TASK DETAILS - Would you go through the records below and copy each line with the string "className"?
= = = =
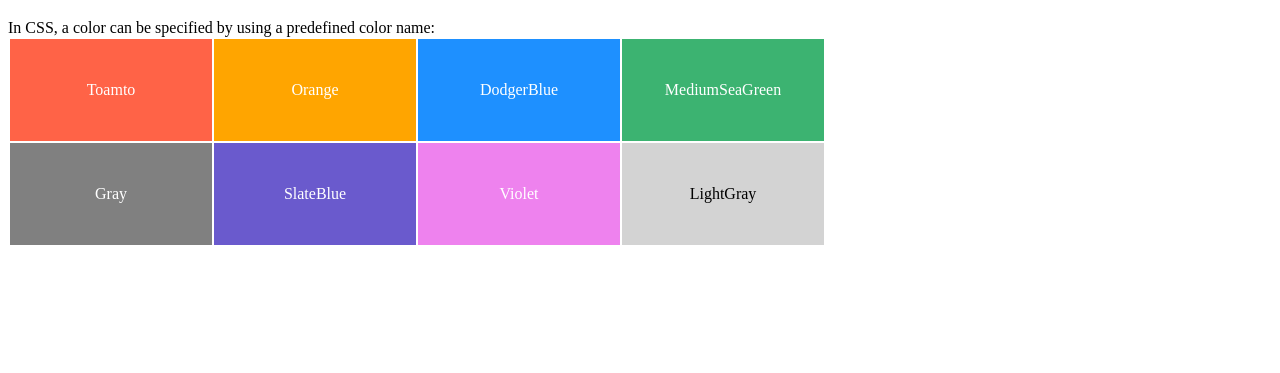
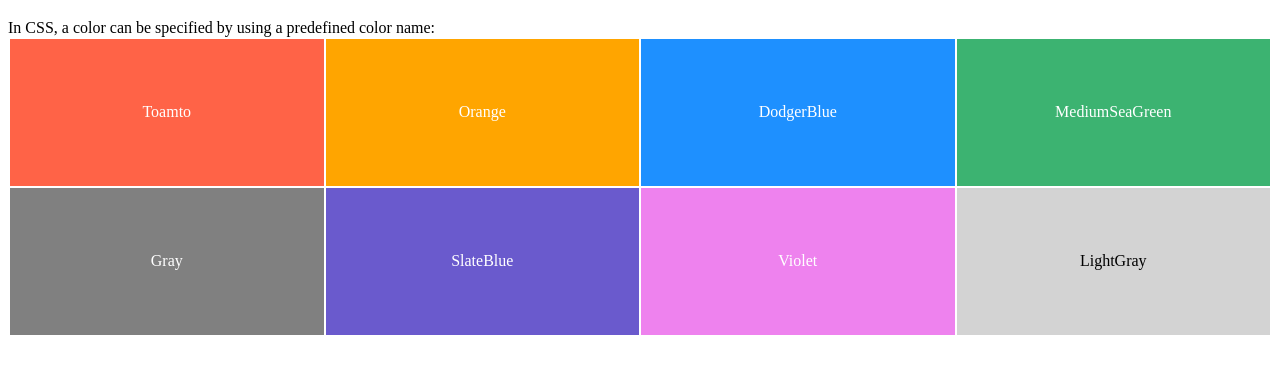
Before and after one commit to btg1631/study_publishings, a plain HTML site: page docs/quests/CSSs/text_colors.html in a window 1280 px wide. Shown: the part 61-434 px from the top of the page. Drawn offline with Linux system fonts and the light colour scheme.

Commit message:
text colors

```diff
--- a/docs/quests/CSSs/text_colors.html
+++ b/docs/quests/CSSs/text_colors.html
@@ -5,10 +5,14 @@
     <meta name="viewport" content="width=device-width, initial-scale=1.0">
     <title>welcome</title>
     <style>
+        table {
+            text-align: center;
+            vertical-align: middle;
+            width: 100%;
+            height: 300px;
+        }
         td {
-            text-align: center;
-            width: 200px;
-            height: 100px;
+            width: 25%
         }
     </style>
 </head>
@@ -17,7 +21,7 @@
         <div>
             In CSS, a color can be specified by using a predefined color name:
         </div>
-        <table border="0">
+        <table>
             <tr>
                 <td style="color:white; background-color:tomato" >Toamto</td>
                 <td style="color:white; background-color:orange">Orange</td>
```
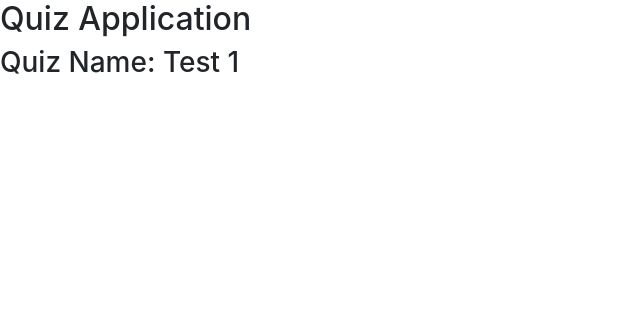
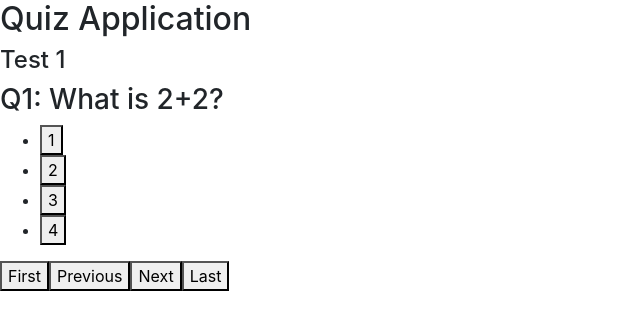
Before and after one commit to oi86039/Simplilearn-Phase-2-Project, an Angular app: page / in a window 1280 px wide. Shown: the top 330 px of the page, without its empty margins (0-640 px from the left). Built offline with nearby package versions, Linux system fonts and the light colour scheme.

Commit message:
Prototype Quiz View Front End Works

```diff
--- a/src/app/quiz/quiz.component.html
+++ b/src/app/quiz/quiz.component.html
@@ -1,10 +1,21 @@
 <!--Time elapsed/Total Time-->
 <div id="Quiz Name">
-    <h3>Quiz Name: {{getQuizName()}}</h3>
+    <h4>{{getQuizName()}}</h4>
 </div>
 <!--Quiz View-->
     <!--Question Text-->
+<div>
+    <h3>Q{{getIndex()+1}}: {{getQuestion(getIndex()).getQuestionText()}}</h3>
+</div>
     <!--Answer 1-4 in column format-->
-<!--Review view-->
-    <!--All questions in table format-->
+    <ul>
+       <li *ngFor="let answer of getQuestion(getIndex()).getAnswers()">
+           <button (click)="answer.toggleSelect()">{{answer.getAnswerText()}}</button>
+       </li>
+    </ul>
+
 <!--First, Prev, Next, Last-->
+<button (click)="first()">First</button>
+<button (click)="prev()">Previous</button>
+<button (click)="next()">Next</button>
+<button (click)="last()">Last</button>
--- a/src/app/quiz/quiz.component.ts
+++ b/src/app/quiz/quiz.component.ts
@@ -8,14 +8,17 @@ import { Quiz, Question, Answer } from '../quiz_structure';
 })
 export class QuizComponent extends Quiz implements OnInit {
 
-  index: number; //Current question that the user is on
+  private index: number; //Current question that the user is on
 
   constructor() {
     super();
+    this.index = 0;
   }
 
   ngOnInit(): void {
   }
+
+  getIndex(): number { return this.index; }
 
   first() { this.index = 0 };
   prev() { if (this.index > 0) this.index--; }
--- a/src/app/quiz_structure.ts
+++ b/src/app/quiz_structure.ts
@@ -25,16 +25,19 @@ export class Question {
     private questionText: string; //The Question
     private answered: boolean; //Is at least one answer of this question selected?
     private markedForReview: boolean; //Override answered bool; did user mark for review
+    private numOfAnswers: number; //Number of answers in list
     private answers: Answer[]; //List of all answers
 
     constructor(questionText: string, answers: Answer[]) {
         this.questionText = questionText;
         this.answers = answers; //parsed from JSON
+        this.numOfAnswers = this.answers.length;
         this.answered = false; //Question should start unanswered
         this.markedForReview = false; //Question should start unmarked
     }
 
     getQuestionText() { return this.questionText; }
+    getNumOfAnswers() {return this.numOfAnswers;}
     checkIfAnswered() { return this.answered; }
     checkIfMarkedForReview() { return this.markedForReview; }
 
@@ -42,23 +45,19 @@ export class Question {
     markUnanswered() { this.answered = false }
     toggleMarkedForReview() { this.markedForReview = !this.markedForReview; }
 
-    getAnswer(index:number){
+    getAnswer(index: number) {
         if (index > this.answers.length - 1 || index < 0)
             console.log("Error: cannot get answer.");
         else return this.answers[index];
     }
+    getAnswers() {return this.answers;}
 
-    getAnswerText(index: number) {
-        if (index > this.answers.length - 1 || index < 0)
-            return "Error";
-        else return this.answers[index].getAnswerText();
-    }
-    selectAnswer(index: number){
+    selectAnswer(index: number) {
         if (index > this.answers.length - 1 || index < 0)
             console.log("Error: Cannot select answer");
         else {
             //Disable all
-            for (let i=0;i<this.answers.length;i++){
+            for (let i = 0; i < this.answers.length; i++) {
                 this.answers[i].deselect();
             }
             //Then toggleSelect index given
@@ -97,7 +96,7 @@ export class Quiz {
         //Populate Questions
         for (let i = 0; i < this.numOfQuestions; i++) {
             //Make list of answers
-            let answers: Answer[]=new Array();
+            let answers: Answer[] = new Array();
             for (let j = 0; j < Quiz1.questions[i].answers.length; j++) {
                 let a: Answer = new Answer(
                     Quiz1.questions[i].answers[j].answerText,
@@ -113,14 +112,14 @@ export class Quiz {
             this.questions[i] = q;
         }
     }
-    getQuizName() {return this.quizName;}
-    getNumOfQuestions() {return this.numOfQuestions;}
-    getScore() {return this.score;}
-    getScoreFraction() {return this.score+"/"+this.numOfQuestions}
-    getCurrentTime() {return this.currentTime;}
-    getTotalTime() {return this.totalTime;}
+    getQuizName() { return this.quizName; }
+    getNumOfQuestions() { return this.numOfQuestions; }
+    getScore() { return this.score; }
+    getScoreFraction() { return this.score + "/" + this.numOfQuestions }
+    getCurrentTime() { return this.currentTime; }
+    getTotalTime() { return this.totalTime; }
 
-    getQuestion(index:number){
+    getQuestion(index: number) {
         if (index > this.questions.length - 1 || index < 0)
             console.log("Error: Cannot get question.");
         else return this.questions[index];
--- a/src/app/result/result.component.html
+++ b/src/app/result/result.component.html
@@ -1 +1,2 @@
-<p>result works!</p>
+<!--Submit View-->
+    <!--Get rid of Mark for Review, First, prev, next, last, Quiz ,Review ,Submit buttons-->
```
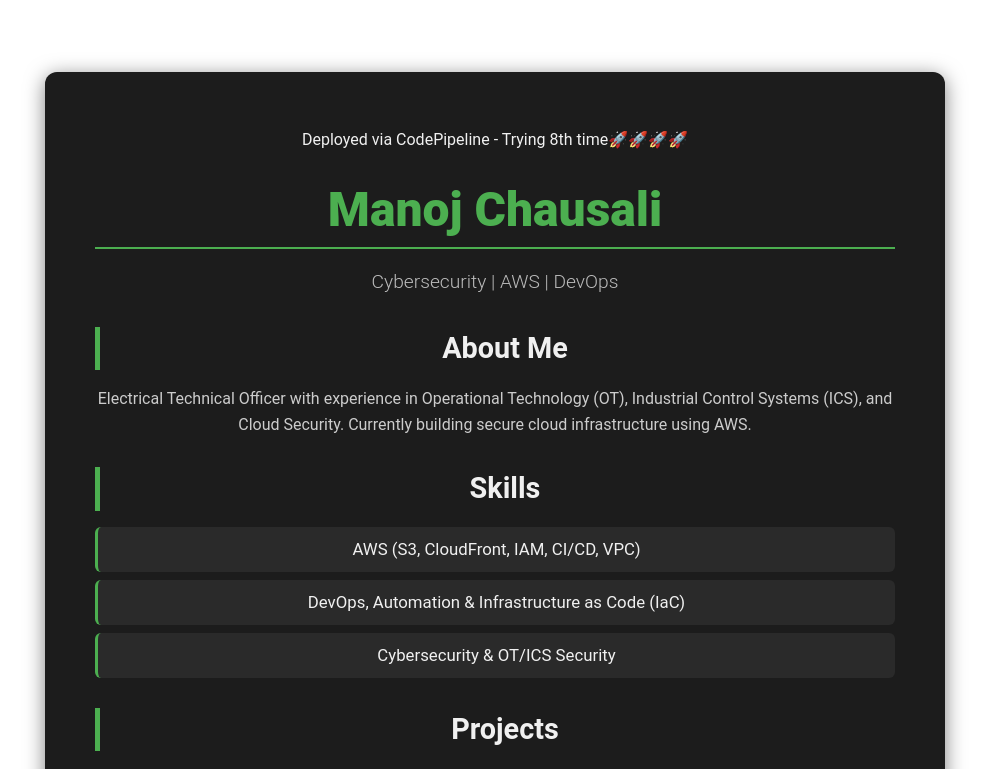
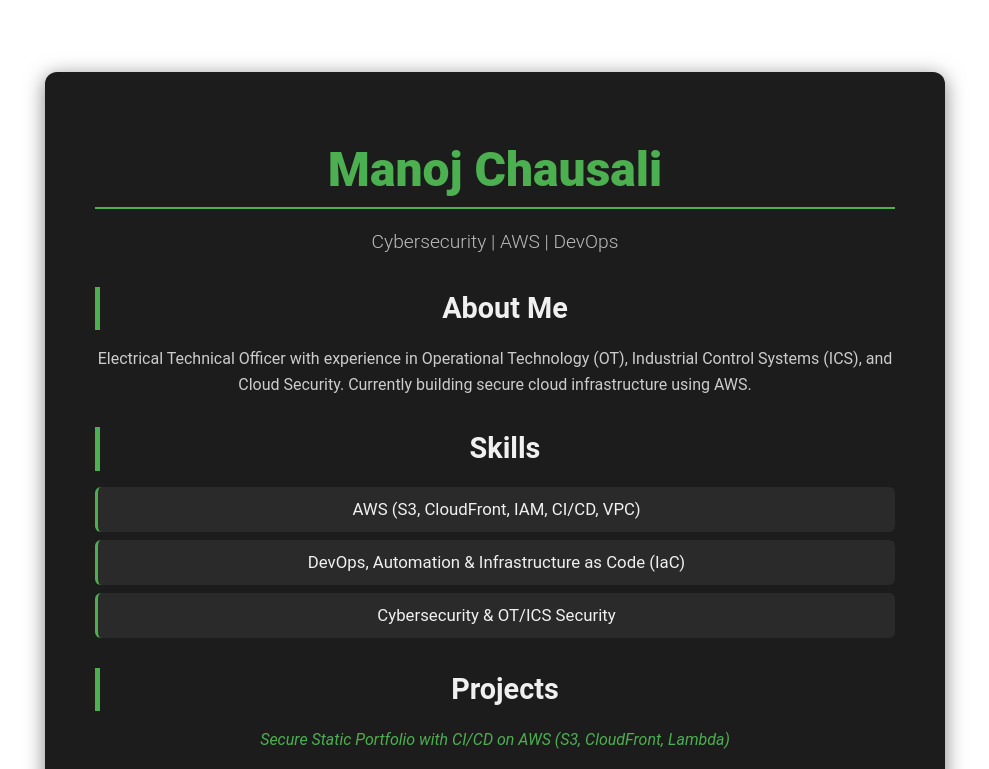
Before and after one commit to manojchausali/portfolio-cicd, a React (Vite) app: page / in a window 1280 px wide. Shown: the top 769 px of the page, without its empty margins (145-1134 px from the left). Built offline with nearby package versions, Linux system fonts and the light colour scheme.

Commit message:
Removed deployed line

```diff
--- a/src/App.jsx
+++ b/src/App.jsx
@@ -8,7 +8,7 @@
   return (
 
     <div className="container">
-      <p>Deployed via CodePipeline  - Trying 8th time🚀🚀🚀🚀</p>
+
       <h1 className="header-name">Manoj Chausali</h1>
       <p className="header-tagline">Cybersecurity | AWS | DevOps</p>
 
```
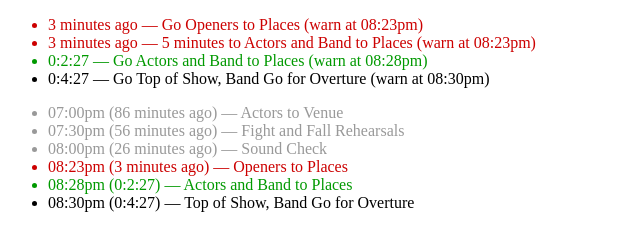
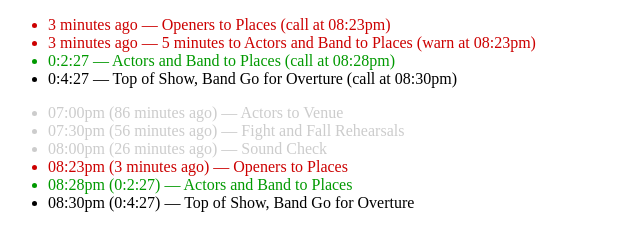
Before and after one commit to tsmith512/callboard, a plain HTML site: page index.html in a window 1280 px wide. Shown: the whole page, without its empty margins (0-640 px from the left). Drawn offline with Linux system fonts and the light colour scheme.

Commit message:
Better messaging and color system

```diff
--- a/index.html
+++ b/index.html
@@ -4,9 +4,11 @@
   <meta charset="UTF-8" />
   <title>Calls</title>
   <style type="text/css">
+    .event-past { color: #CCC; }
     .event-call { color: #090; }
+    .event-upcoming { color: #03C; }
     .event-recent { color: #C00; }
-    .event-past, .event-future { color: #999; }
+    .event-future { color: #999; }
   </style>
 </head>
 <body>
--- a/js/main.js
+++ b/js/main.js
@@ -1,8 +1,9 @@
 ;(function($){
   // Setup containers and templates
   var warnings = [],
-      warningMessage = 'COUNT &mdash; MINUTES PREPOSITION EVENT (warn at TIME)',
-      callMessage = 'TIME (COUNT) &mdash; EVENT',
+      warningMessage = 'COUNT &mdash; MINUTES minutes to EVENT (warn at TIME)',
+      callMessage = 'COUNT &mdash; EVENT (call at TIME)',
+      scheduleMessage = 'TIME (COUNT) &mdash; EVENT',
       eventContainer = '<li class="event-unprocessed"></li>',
       countdownContainer = '<span class="countdown"></span>';
 
@@ -24,10 +25,11 @@
   warnings.sort(function(a,b) { return (a.time) - (b.time) } );
 
   $.each(warnings, function(index, warning){
-    var count = countdown(null, warning.mtime.toDate());
-    var content = (warning.minute > 0) ?
-          warningMessage.replace('COUNT', countdownContainer).replace('MINUTES', warning.minute).replace('PREPOSITION', 'minutes to').replace('EVENT', warning.event).replace('TIME', warning.mtime.format('hh:mma')) :
-          warningMessage.replace('COUNT', countdownContainer).replace('MINUTES', '').replace('PREPOSITION', 'Go').replace('EVENT', warning.event).replace('TIME', warning.mtime.format('hh:mma'));
+    var count = countdown(null, warning.mtime.toDate()),
+        time = warning.mtime.format('hh:mma')
+        content = (warning.minute > 0) ?
+          warningMessage.replace('COUNT', countdownContainer).replace('MINUTES', warning.minute).replace('EVENT', warning.event).replace('TIME', time) :
+          callMessage.replace('COUNT', countdownContainer).replace('EVENT', warning.event).replace('TIME', time);
 
     $(eventContainer)
       .attr('id', 'warning-' + index)
@@ -43,7 +45,7 @@
       .attr('id', 'call-' + index)
       .data('mtime', call.mtime.toDate())
       .data('type', 'call')
-      .html(callMessage.replace('TIME', call.mtime.format('hh:mma')).replace('COUNT', countdownContainer).replace('EVENT', call.event))
+      .html(scheduleMessage.replace('TIME', call.mtime.format('hh:mma')).replace('COUNT', countdownContainer).replace('EVENT', call.event))
       .appendTo('ul#B');
   });
 
```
= = = =
EXPECTED OUTPUT -
     <div className="container">
       <h1 className="header-name">Manoj Chausali</h1>
       <p className="header-tagline">Cybersecurity | AWS | DevOps</p>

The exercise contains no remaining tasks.